[What to do]
Every line in the records below that holds the word "README" is to be copied.

__________

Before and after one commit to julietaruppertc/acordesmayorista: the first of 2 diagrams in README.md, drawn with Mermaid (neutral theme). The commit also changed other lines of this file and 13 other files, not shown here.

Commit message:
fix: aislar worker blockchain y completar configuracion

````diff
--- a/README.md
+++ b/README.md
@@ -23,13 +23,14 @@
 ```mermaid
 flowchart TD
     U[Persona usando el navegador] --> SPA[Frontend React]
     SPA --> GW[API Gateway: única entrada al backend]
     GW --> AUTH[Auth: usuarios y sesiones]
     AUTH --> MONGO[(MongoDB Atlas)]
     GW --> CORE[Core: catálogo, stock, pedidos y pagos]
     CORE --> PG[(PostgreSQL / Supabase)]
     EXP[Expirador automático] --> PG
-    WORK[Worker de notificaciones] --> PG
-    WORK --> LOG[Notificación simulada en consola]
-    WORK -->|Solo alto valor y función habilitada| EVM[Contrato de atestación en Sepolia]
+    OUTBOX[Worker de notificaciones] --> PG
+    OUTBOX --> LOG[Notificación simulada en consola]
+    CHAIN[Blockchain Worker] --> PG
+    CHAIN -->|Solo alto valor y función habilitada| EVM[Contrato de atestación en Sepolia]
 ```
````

__________

[Response below]
Before and after one commit to julietaruppertc/acordesmayorista: the first of 2 diagrams in README.md, drawn with Mermaid (neutral theme). The commit also changed other lines of this file and 13 other files, not shown here.
--- a/README.md
+++ b/README.md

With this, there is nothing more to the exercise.